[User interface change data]

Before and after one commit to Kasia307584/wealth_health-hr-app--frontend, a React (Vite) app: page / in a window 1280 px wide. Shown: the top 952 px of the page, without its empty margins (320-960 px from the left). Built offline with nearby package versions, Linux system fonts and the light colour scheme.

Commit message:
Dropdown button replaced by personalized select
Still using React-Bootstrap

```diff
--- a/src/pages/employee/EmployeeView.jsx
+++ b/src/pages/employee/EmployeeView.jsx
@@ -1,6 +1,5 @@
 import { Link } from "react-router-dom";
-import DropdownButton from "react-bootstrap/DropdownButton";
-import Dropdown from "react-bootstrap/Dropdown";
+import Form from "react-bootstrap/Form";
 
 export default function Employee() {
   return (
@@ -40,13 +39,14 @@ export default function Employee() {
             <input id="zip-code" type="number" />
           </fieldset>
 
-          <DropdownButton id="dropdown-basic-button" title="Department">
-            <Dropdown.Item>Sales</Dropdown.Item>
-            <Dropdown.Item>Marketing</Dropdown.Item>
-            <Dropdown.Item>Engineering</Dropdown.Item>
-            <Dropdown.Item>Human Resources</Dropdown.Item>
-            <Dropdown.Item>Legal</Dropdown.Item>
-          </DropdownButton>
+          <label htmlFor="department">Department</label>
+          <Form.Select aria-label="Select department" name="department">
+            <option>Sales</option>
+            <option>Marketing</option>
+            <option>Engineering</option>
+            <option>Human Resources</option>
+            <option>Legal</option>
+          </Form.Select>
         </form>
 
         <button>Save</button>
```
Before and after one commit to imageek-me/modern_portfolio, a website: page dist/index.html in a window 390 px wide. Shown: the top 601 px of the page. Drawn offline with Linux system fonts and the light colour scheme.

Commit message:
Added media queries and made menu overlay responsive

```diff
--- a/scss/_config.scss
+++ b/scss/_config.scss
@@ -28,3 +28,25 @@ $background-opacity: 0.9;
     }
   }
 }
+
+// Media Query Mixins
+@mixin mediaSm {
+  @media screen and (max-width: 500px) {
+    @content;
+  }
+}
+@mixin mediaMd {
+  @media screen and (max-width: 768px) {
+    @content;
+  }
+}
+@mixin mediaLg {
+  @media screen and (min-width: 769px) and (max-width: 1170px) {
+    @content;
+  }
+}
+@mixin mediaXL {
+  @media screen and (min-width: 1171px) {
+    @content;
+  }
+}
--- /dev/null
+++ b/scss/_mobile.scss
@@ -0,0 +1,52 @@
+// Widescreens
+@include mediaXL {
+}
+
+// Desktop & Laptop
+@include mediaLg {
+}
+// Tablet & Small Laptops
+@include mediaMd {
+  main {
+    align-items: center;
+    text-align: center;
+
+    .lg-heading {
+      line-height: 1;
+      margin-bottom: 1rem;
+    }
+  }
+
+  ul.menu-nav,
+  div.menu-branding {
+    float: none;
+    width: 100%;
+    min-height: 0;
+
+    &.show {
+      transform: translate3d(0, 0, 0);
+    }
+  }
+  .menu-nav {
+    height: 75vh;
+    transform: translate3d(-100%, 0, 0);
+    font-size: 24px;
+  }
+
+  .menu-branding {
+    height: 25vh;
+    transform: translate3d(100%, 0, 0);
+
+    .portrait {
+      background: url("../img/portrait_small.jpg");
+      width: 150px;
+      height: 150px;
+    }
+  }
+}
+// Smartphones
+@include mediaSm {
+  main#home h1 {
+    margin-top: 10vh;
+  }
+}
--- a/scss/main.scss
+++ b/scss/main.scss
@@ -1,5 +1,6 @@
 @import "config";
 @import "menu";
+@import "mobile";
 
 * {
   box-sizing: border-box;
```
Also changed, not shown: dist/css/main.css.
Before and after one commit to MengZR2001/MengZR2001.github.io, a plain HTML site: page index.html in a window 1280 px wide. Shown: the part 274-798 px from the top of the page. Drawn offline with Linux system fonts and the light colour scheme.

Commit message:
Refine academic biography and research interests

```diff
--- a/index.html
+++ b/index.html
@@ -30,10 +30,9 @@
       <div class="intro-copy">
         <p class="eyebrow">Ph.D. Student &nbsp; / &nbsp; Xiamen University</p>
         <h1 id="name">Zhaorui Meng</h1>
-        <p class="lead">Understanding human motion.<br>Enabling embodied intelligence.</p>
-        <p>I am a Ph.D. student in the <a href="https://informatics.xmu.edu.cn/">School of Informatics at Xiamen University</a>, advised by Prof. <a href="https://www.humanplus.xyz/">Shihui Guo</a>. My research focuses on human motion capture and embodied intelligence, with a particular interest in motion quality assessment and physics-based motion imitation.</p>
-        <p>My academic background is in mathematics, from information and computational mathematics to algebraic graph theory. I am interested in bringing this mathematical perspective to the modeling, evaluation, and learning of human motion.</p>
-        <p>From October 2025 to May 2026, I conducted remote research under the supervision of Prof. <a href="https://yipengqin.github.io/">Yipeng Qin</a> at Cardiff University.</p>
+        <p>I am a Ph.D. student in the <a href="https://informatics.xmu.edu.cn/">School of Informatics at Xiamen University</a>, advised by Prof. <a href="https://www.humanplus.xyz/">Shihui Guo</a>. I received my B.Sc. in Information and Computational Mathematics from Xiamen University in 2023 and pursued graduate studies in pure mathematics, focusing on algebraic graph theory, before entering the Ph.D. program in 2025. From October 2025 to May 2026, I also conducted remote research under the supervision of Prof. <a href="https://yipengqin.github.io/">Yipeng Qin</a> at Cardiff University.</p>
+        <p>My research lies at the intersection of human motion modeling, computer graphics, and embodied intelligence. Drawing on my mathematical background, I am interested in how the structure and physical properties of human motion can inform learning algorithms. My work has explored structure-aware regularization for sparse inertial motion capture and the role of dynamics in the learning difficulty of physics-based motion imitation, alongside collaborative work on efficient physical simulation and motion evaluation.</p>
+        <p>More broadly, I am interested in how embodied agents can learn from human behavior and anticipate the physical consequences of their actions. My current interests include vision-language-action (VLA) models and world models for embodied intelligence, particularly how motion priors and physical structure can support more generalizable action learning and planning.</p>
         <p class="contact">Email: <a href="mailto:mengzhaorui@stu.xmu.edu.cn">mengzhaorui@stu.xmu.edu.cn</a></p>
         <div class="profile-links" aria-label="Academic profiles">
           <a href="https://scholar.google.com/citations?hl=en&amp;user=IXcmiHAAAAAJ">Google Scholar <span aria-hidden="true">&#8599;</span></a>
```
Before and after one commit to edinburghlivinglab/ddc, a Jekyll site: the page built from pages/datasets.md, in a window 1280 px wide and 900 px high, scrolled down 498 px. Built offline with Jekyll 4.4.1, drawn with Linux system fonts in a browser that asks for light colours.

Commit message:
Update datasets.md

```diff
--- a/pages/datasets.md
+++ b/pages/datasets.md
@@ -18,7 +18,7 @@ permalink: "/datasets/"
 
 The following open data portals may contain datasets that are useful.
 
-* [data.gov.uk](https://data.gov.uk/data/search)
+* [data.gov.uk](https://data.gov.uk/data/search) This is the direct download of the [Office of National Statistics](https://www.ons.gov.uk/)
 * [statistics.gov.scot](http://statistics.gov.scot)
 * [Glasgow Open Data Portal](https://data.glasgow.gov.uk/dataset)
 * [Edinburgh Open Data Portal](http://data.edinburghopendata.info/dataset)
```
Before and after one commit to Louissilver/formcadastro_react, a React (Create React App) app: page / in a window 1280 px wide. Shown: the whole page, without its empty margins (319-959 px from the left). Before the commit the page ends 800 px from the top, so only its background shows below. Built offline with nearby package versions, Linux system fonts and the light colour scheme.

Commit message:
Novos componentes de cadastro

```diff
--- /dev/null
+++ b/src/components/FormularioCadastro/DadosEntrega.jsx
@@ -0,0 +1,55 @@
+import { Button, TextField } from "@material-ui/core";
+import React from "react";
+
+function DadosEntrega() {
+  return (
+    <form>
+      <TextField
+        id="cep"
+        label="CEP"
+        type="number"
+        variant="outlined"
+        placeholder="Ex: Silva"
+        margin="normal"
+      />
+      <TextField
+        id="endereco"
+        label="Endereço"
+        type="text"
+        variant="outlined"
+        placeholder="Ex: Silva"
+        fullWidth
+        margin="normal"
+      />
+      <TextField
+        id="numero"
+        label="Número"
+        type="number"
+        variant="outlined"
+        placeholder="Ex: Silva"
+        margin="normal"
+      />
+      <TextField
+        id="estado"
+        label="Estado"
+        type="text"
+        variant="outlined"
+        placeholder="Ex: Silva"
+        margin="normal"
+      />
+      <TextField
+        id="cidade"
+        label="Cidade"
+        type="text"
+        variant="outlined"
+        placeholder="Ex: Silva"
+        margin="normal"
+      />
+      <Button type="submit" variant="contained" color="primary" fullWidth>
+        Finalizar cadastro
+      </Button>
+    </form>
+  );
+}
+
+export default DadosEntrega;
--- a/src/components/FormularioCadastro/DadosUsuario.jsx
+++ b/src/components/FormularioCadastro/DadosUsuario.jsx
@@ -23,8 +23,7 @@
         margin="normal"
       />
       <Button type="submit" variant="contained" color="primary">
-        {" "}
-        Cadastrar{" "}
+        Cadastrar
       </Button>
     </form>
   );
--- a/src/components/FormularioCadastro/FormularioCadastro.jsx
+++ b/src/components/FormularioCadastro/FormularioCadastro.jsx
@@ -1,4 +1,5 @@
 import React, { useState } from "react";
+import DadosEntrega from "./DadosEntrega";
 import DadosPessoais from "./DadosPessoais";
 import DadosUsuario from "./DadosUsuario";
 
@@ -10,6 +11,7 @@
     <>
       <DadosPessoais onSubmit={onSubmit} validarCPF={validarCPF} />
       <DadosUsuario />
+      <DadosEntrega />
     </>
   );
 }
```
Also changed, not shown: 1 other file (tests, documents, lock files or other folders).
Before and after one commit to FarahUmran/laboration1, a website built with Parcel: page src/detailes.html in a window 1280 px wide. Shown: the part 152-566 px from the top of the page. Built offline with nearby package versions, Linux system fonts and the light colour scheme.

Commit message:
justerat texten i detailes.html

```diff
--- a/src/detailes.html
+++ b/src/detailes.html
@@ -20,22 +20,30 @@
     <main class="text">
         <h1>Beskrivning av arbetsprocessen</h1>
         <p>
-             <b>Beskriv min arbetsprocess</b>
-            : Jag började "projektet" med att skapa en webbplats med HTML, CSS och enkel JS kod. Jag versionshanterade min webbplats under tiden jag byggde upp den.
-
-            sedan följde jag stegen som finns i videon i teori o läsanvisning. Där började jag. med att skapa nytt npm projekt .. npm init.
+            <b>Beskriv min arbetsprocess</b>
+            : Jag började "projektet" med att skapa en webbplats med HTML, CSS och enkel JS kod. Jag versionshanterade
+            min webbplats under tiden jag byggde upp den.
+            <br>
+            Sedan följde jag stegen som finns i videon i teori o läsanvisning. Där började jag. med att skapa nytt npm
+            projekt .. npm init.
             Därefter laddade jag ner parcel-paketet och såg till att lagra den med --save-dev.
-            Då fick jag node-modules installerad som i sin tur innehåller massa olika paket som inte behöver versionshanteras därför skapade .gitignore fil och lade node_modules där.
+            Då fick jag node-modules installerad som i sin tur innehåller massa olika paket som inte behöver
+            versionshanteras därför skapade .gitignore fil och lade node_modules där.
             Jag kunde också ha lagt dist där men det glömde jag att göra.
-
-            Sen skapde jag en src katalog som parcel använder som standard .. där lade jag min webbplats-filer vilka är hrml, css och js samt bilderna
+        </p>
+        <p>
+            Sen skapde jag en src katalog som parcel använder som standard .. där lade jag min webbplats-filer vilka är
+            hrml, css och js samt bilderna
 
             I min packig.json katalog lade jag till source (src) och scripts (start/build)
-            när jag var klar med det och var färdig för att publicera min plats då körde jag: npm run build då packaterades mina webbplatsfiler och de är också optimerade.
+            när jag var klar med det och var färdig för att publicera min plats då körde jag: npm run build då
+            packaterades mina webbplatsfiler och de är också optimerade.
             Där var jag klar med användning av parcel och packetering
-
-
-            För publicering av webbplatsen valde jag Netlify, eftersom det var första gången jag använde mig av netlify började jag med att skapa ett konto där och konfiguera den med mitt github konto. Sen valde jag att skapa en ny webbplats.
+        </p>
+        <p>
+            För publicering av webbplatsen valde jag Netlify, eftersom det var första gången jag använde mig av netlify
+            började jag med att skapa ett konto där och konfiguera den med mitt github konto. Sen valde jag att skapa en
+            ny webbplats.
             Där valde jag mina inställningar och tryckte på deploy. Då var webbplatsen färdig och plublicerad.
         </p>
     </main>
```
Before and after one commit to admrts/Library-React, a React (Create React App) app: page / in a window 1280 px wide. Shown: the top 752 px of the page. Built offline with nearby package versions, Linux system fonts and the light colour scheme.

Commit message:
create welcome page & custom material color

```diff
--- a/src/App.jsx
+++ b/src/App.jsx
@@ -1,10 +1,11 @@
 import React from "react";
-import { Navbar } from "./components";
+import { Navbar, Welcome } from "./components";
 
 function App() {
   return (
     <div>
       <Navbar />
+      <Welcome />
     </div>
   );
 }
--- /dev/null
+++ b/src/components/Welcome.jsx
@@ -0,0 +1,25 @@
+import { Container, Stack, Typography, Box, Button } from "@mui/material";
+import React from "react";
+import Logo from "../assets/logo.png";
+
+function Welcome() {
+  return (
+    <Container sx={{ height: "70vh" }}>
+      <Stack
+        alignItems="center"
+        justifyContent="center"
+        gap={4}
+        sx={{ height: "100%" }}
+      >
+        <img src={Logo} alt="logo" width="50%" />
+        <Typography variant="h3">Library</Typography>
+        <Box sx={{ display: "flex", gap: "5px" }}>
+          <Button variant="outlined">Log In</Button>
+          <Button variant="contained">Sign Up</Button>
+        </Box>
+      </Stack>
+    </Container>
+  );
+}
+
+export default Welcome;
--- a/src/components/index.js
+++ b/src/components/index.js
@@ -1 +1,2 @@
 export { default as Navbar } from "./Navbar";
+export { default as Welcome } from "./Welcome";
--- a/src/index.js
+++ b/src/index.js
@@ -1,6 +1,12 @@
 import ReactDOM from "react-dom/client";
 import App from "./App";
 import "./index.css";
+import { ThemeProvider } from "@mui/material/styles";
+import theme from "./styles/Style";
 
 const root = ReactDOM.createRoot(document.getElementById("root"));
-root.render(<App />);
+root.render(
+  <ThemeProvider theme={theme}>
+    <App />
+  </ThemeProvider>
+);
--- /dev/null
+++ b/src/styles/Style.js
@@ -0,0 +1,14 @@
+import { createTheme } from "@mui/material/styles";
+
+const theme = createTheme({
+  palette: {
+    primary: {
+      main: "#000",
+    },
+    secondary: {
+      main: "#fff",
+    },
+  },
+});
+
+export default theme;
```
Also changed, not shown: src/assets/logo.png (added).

YOUR TASK: Return every line above where "root" appears.

FINAL ANSWER:
 const root = ReactDOM.createRoot(document.getElementById("root"));
-root.render(<App />);
+root.render(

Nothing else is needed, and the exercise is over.